Skip to main content
padlock icon - secure page this page is secure

Novel Non-Steroidal Anti-Inflammatory Drugs: What we have Learned from Animal Studies

Buy Article:

$68.00 + tax (Refund Policy)

The use of non-steroidal anti-inflammatory drugs (NSAIDs) is frequently associated with serious adverse effects related to the inhibition of cyclooxygenase (COX) in tissues where prostanoids exert physiological effects, such as gastric mucosal defence, renal homeostasis and platelet aggregation. The discovery of a second COX isoform (COX-2) specifically induced in pathological tissues led to the development of selective COX-2 inhibitors, believed to have an improved safety profile compared to traditional NSAIDs. Animal studies, however, have revealed a protective role for the COX-2 enzyme in the stomach, kidney, heart, vasculature and reproductive system, and therefore, the safety of COX-2 selective inhibitors needs to be reassessed. On the other hand, new therapeutic indications have emerged as a result of the role played by COX-2 overexpression in cancer or Alzheimer's disease. A second approach aimed at obtaining safer NSAIDs is based on the gastroprotective effects of nitric oxide (NO). Traditional NSAIDs chemically linked to NO-releasing moieties retain the therapeutic efficacy, but not the adverse effects, of the parent NSAIDs. Moreover, additional therapeutic applications in cardiovascular diseases, Alzheimer's disease and cancer have been suggested. Animal data, however, need to be confirmed in large clinical trials. Finally, the increase in endogenous NO via a selective increase in inducible NO synthase in the gastric mucosa is the mechanism underlying the good gastric tolerability and the gastroprotective effects of the non-selective NSAID amtolmetin guacyl, documented to date in the rat.
No References
No Citations
No Supplementary Data
No Article Media
No Metrics

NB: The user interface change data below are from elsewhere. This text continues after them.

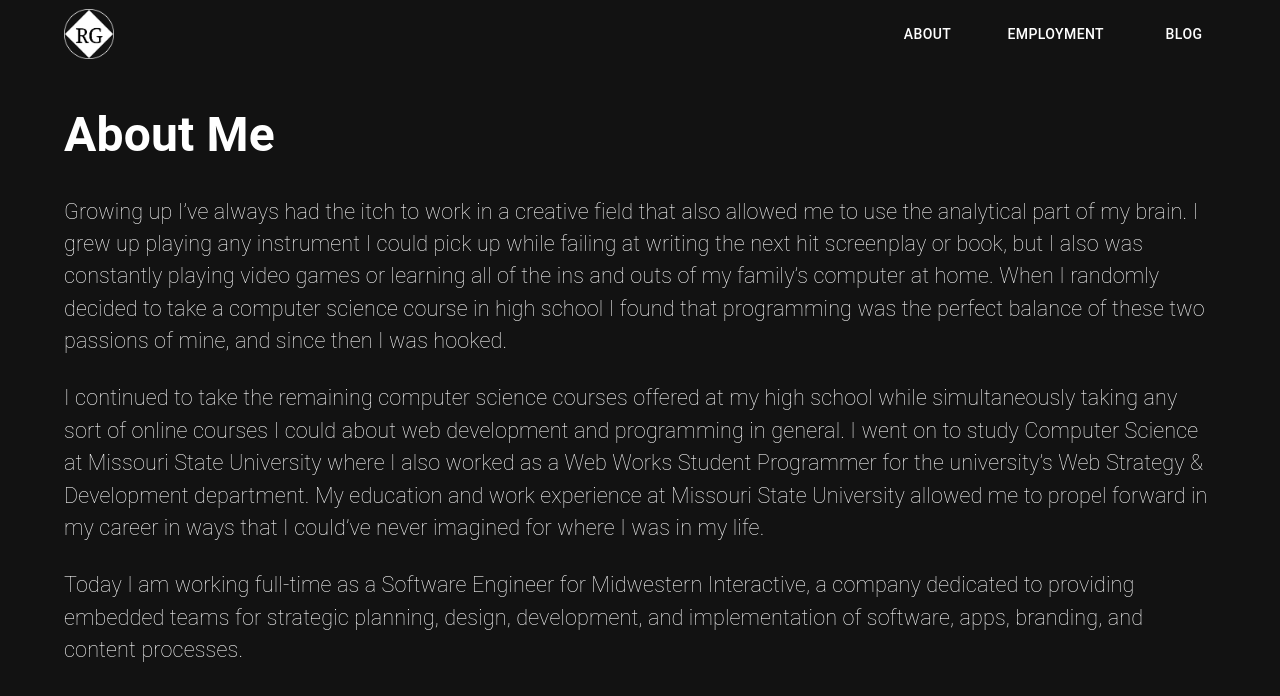
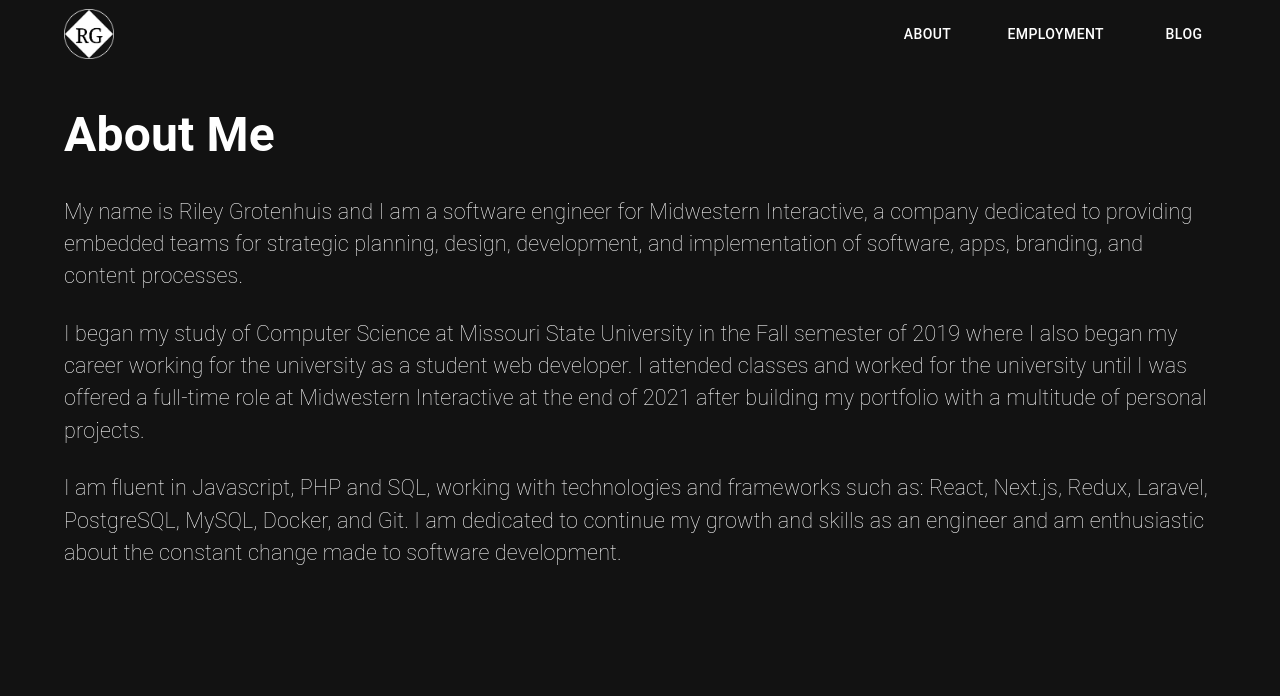
Before and after one commit to rileygrotenhuis/rileygrotenhuis.com, a Next.js app: page /about in a window 1280 px wide. Shown: the top 696 px of the page. Built offline with nearby package versions, Linux system fonts and the light colour scheme.

Commit message:
fix: update copy for about me section.

```diff
--- a/app/about/page.jsx
+++ b/app/about/page.jsx
@@ -16,17 +16,17 @@ export default function About() {
 			</Grid>
 			<Grid item>
 				<Typography variant="pageText">
-					Growing up I’ve always had the itch to work in a creative field that also allowed me to use the analytical part of my brain. I grew up playing any instrument I could pick up while failing at writing the next hit screenplay or book, but I also was constantly playing video games or learning all of the ins and outs of my family’s computer at home. When I randomly decided to take a computer science course in high school I found that programming was the perfect balance of these two passions of mine, and since then I was hooked.
+					My name is Riley Grotenhuis and I am a software engineer for Midwestern Interactive, a company dedicated to providing embedded teams for strategic planning, design, development, and implementation of software, apps, branding, and content processes.
 				</Typography>
 			</Grid>
 			<Grid item>
 				<Typography variant="pageText">
-					I continued to take the remaining computer science courses offered at my high school while simultaneously taking any sort of online courses I could about web development and programming in general. I went on to study Computer Science at Missouri State University where I also worked as a Web Works Student Programmer for the university’s Web Strategy & Development department. My education and work experience at Missouri State University allowed me to propel forward in my career in ways that I could’ve never imagined for where I was in my life.
+					I began my study of Computer Science at Missouri State University in the Fall semester of 2019 where I also began my career working for the university as a student web developer. I attended classes and worked for the university until I was offered a full-time role at Midwestern Interactive at the end of 2021 after building my portfolio with a multitude of personal projects.
 				</Typography>
 			</Grid>
 			<Grid item>
 				<Typography variant="pageText">
-					Today I am working full-time as a Software Engineer for Midwestern Interactive, a company dedicated to providing embedded teams for strategic planning, design, development, and implementation of software, apps, branding, and content processes.
+					I am fluent in Javascript, PHP and SQL, working with technologies and frameworks such as: React, Next.js, Redux, Laravel, PostgreSQL, MySQL, Docker, and Git. I am dedicated to continue my growth and skills as an engineer and am enthusiastic about the constant change made to software development.
 				</Typography>
 			</Grid>
 		</Grid>
```
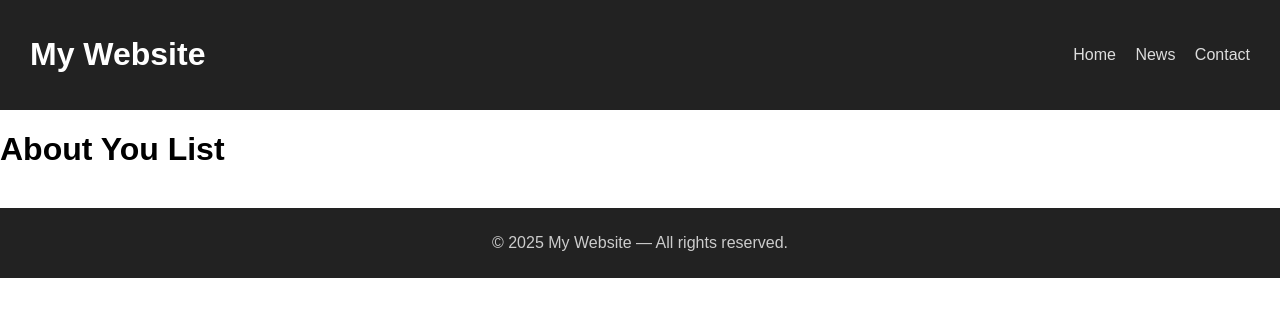
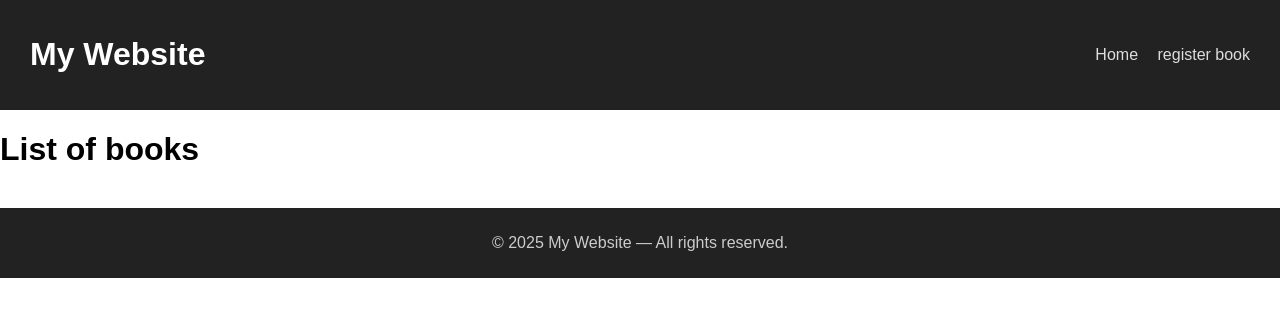
Before and after one commit to nuruyql/fourth_month, a Django app: page / in a window 1280 px wide. Shown: the top 317 px of the page. Run offline with Django 5.2, Linux system fonts and the light colour scheme; data that the repository does not hold is empty.

Commit message:
did 4 h/w

```diff
--- a/books/urls.py
+++ b/books/urls.py
@@ -4,10 +4,34 @@ from . import views
 
 urlpatterns = [
     path('cre_books/',views.CreBook,name = 'cre_book'),
-    path('books_list/',views.BooksList,name = 'book_list'),
-    path('book_detail/',views.BooksDetail, name = 'book_detail'),
+    path('books_list/<int:id>/update/',views.BookUpdate,name='book_update'),
+    path('books_list/<int:id>/delete/',views.BookDel,name='delete'),
+    path('',views.BooksList,name = 'book_list'),
+    path('books_list/<int:id>/',views.BooksDetail, name = 'book_detail'),
 
-    path('', views.newsPostView, name='news_list'),
+
+
+
+
+
+
+
+
+
+
+
+
+
+
+
+
+
+
+
+
+
+
+    path('news_list', views.newsPostView, name='news_list'),
     path('news_list/<int:id>/', views.newsPostDetailView, name='news_detail'),
 
 
--- a/books/views.py
+++ b/books/views.py
@@ -1,9 +1,8 @@
-from django.shortcuts import render,get_object_or_404
+from django.shortcuts import render,get_object_or_404,redirect
 from django.http import HttpResponse
 from datetime import datetime
 from .models import Books
 from .forms import BookForm
-
 
 
 
@@ -44,6 +43,33 @@ def BooksList(request):
             {'books' : books_list}
         )
 
+def BookDel(request,id):
+    if request.method == 'GET':
+        book_id = get_object_or_404(Books,id=id)
+        book_id.delete()
+        return redirect('book_list')
+
+def BookUpdate(request,id):
+    book_id = get_object_or_404(Books,id=id)
+    if request.method == 'POST':
+            form = BookForm(request.POST,instance=book_id)
+            if form.is_valid():
+                form.save()
+                return redirect('book_list')
+
+
+    else:
+        form = BookForm(instance=book_id)
+
+
+    return render(
+        request,
+        'books/up_books.html',
+        {'form': form,
+         'book_id':book_id
+         }
+
+    )
 
 def newsPostView(request):
     if request.method == 'GET':
--- a/templates/books/books_detail.html
+++ b/templates/books/books_detail.html
@@ -11,7 +11,7 @@
     <li>{{book_id.photo}}</li>
     <li>{{book_id.description}}</li>
     <li>{{book_id.created_at}}</li>
-    <button><a href="{{url 'book_list'}}"></a>back to list</button>
+    <button><a href="{% url 'book_list' %}">back to list</a></button>
 </ul>
 
 
--- a/templates/books/books_list.html
+++ b/templates/books/books_list.html
@@ -14,9 +14,9 @@
     <li>{{i.photo}}</li>
     <li>{{i.created_at}}</li>
 
-     <button><a href="/student_list/{{ i.id }}/">Читать далее</a></button>
-     <button><a href="/student_list/{{ i.id }}/update/">Изменить данные</a></button>
-     <button><a href="/student_list/{{ i.id }}/delete/">Удалить данные</a></button>
+     <a href="{% url 'book_detail' i.id %}">Читать далее</a>
+     <a href="{% url 'book_update' i.id %}">Изменить данные</a>
+     <a href="{% url 'delete' i.id %}">Удалить данные</a>
     {%endfor%}
 </ul>
 
--- a/templates/header.html
+++ b/templates/header.html
@@ -13,7 +13,7 @@
   <h1>My Website</h1>
   <nav>
     <a href="#">Home</a>
-    <a href="{% url 'writerss' %}">News</a>
-    <a href="{% url 'cre_book'%}">Contact</a>
+    <!-- <a href="{% url 'book_list' %}">List of books</a> -->
+    <a href="{% url 'cre_book'%}">register book</a>
   </nav>
 </header>
```
Also changed, not shown: templates/books/up_books.html (added, +11 -0 lines), media/news/aktan_M46igXi.jpg (added), media/news/photo_2025-11-26_12-48-06.jpg (added), media/news/Снимок_экрана_2025-05-20_113734.png (added), media/news/Снимок_экрана_2025-05-20_163518.png (added), media/news/Снимок_экрана_2025-05-20_163518_8hAJ71r.png (added), media/news/Снимок_экрана_2025-05-20_163819.png (added), media/news/Снимок_экрана_2025-05-20_163819_rFXdiGC.png (added), templates/books/del_book.html (deleted), templates/books/up_book.html (deleted).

Keywords: amtolmetin guacyl; cyclooxygenase-2; nitric oxide; non-steroidal anti-inflammatory drugs

Document Type: Review Article

Affiliations: Dept. Human Anatomy, Pharmacology and Forensic Medicine, Section of Pharmacology, Via Volturno 39, 43100 Parma, Italy;

Publication date: March 1, 2004

  • Access Key
  • Free content
  • Partial Free content
  • New content
  • Open access content
  • Partial Open access content
  • Subscribed content
  • Partial Subscribed content
  • Free trial content
Cookie Policy
Cookie Policy
Ingenta Connect website makes use of cookies so as to keep track of data that you have filled in. I am Happy with this Find out more